Task inputs START

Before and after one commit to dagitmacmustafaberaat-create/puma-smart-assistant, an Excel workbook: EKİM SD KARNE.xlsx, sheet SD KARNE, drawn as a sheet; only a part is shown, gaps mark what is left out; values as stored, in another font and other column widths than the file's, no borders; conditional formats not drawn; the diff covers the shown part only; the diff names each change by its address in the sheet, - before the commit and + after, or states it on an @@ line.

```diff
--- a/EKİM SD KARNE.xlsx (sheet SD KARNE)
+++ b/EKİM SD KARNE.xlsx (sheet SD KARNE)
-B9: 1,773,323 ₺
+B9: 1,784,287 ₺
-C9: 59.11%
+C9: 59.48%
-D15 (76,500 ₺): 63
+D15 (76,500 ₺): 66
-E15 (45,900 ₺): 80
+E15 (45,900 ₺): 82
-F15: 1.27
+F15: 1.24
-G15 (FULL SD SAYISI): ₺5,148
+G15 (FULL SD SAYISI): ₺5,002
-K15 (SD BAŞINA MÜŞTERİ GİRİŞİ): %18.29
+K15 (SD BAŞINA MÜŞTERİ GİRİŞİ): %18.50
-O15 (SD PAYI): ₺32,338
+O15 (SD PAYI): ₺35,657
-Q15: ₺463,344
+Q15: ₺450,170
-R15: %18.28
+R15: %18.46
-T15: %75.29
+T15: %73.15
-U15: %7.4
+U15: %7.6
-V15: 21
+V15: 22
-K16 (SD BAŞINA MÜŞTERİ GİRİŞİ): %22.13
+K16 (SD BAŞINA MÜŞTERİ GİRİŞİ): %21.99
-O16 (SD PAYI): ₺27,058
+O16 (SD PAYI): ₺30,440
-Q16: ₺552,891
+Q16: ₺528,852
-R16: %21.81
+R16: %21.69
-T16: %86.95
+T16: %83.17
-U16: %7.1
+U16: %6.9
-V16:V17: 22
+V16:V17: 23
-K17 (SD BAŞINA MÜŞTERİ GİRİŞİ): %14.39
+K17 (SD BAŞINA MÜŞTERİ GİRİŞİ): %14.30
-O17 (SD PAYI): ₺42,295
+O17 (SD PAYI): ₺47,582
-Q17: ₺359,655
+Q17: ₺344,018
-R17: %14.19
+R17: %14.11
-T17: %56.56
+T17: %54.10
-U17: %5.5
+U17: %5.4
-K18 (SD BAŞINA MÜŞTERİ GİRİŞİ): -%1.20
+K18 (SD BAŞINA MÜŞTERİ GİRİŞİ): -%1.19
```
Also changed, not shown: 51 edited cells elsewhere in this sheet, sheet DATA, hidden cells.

Task inputs END

• **Work required**
Across all the entries above, how many lines hold the word "PAYI"? Answer with the number only.

• **Your solution**
6